What is needed is an exact copy of the entries below, with the pictures left out.

- LISTED ENTRIES -
####################

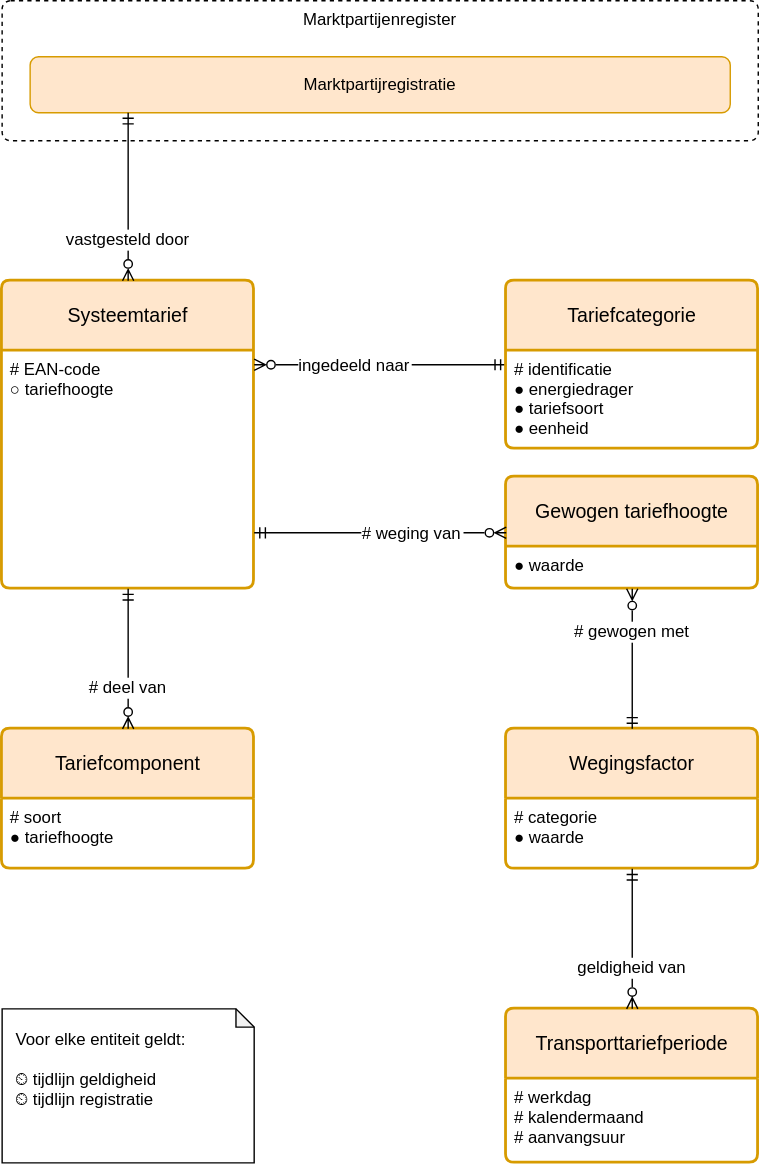
netbeheernederland/stelsel keeps this draw.io diagram as registers/tarievenregister/2.0/tarievenregister.drawio.svg. Above is the earlier version. Source tidied: cells renumbered, new cells last; positions are measured from the earlier drawing's top-left corner, leaving out a move shared by most shapes.
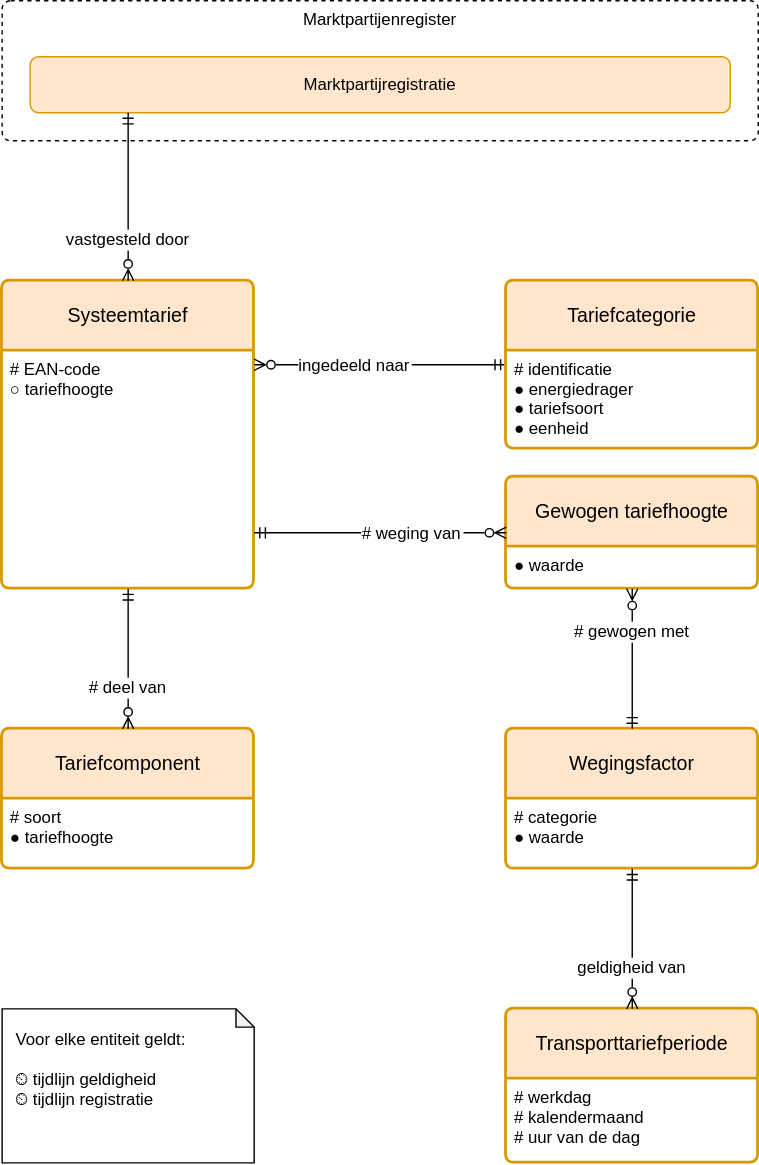
The same diagram one commit later.

Diff of the diagram source:
```diff
@@ -53,7 +53,7 @@
     <mxCell id="18" value="Transporttariefperiode" style="swimlane;horizontal=1;startSize=50;rounded=1;fontSize=14;fontStyle=0;strokeWidth=2;shadow=0;dashed=0;align=center;fillColor=#ffe6cc;strokeColor=#d79b00;arcSize=4;whiteSpace=wrap;spacing=10;" parent="1" vertex="1">
       <mxGeometry x="360" y="720" width="180" height="110" as="geometry" />
     </mxCell>
-    <mxCell id="19" value="# werkdag&#10;# kalendermaand&#10;# aanvangsuur" style="align=left;strokeColor=none;fillColor=none;spacingLeft=4;fontSize=12;verticalAlign=top;" parent="18" vertex="1">
+    <mxCell id="19" value="# werkdag&#10;# kalendermaand&#10;# uur van de dag" style="align=left;strokeColor=none;fillColor=none;spacingLeft=4;fontSize=12;verticalAlign=top;" parent="18" vertex="1">
       <mxGeometry y="50" width="180" height="60" as="geometry" />
     </mxCell>
     <mxCell id="20" value="geldigheid van" style="fontSize=12;endArrow=ERmandOne;startArrow=ERzeroToMany;rounded=0;startFill=0;endFill=0;verticalAlign=middle;strokeColor=default;labelBackgroundColor=default;fontColor=default;align=center;" parent="1" edge="1" source="18" target="16">
```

####################

- TASK RESULT -
netbeheernederland/stelsel keeps this draw.io diagram as registers/tarievenregister/2.0/tarievenregister.drawio.svg. Above is the earlier version. Source tidied: cells renumbered, new cells last; positions are measured from the earlier drawing's top-left corner, leaving out a move shared by most shapes.
The same diagram one commit later.

Diff of the diagram source:
```diff
@@ -53,7 +53,7 @@
     <mxCell id="18" value="Transporttariefperiode" style="swimlane;horizontal=1;startSize=50;rounded=1;fontSize=14;fontStyle=0;strokeWidth=2;shadow=0;dashed=0;align=center;fillColor=#ffe6cc;strokeColor=#d79b00;arcSize=4;whiteSpace=wrap;spacing=10;" parent="1" vertex="1">
       <mxGeometry x="360" y="720" width="180" height="110" as="geometry" />
     </mxCell>
-    <mxCell id="19" value="# werkdag&#10;# kalendermaand&#10;# aanvangsuur" style="align=left;strokeColor=none;fillColor=none;spacingLeft=4;fontSize=12;verticalAlign=top;" parent="18" vertex="1">
+    <mxCell id="19" value="# werkdag&#10;# kalendermaand&#10;# uur van de dag" style="align=left;strokeColor=none;fillColor=none;spacingLeft=4;fontSize=12;verticalAlign=top;" parent="18" vertex="1">
       <mxGeometry y="50" width="180" height="60" as="geometry" />
     </mxCell>
     <mxCell id="20" value="geldigheid van" style="fontSize=12;endArrow=ERmandOne;startArrow=ERzeroToMany;rounded=0;startFill=0;endFill=0;verticalAlign=middle;strokeColor=default;labelBackgroundColor=default;fontColor=default;align=center;" parent="1" edge="1" source="18" target="16">
```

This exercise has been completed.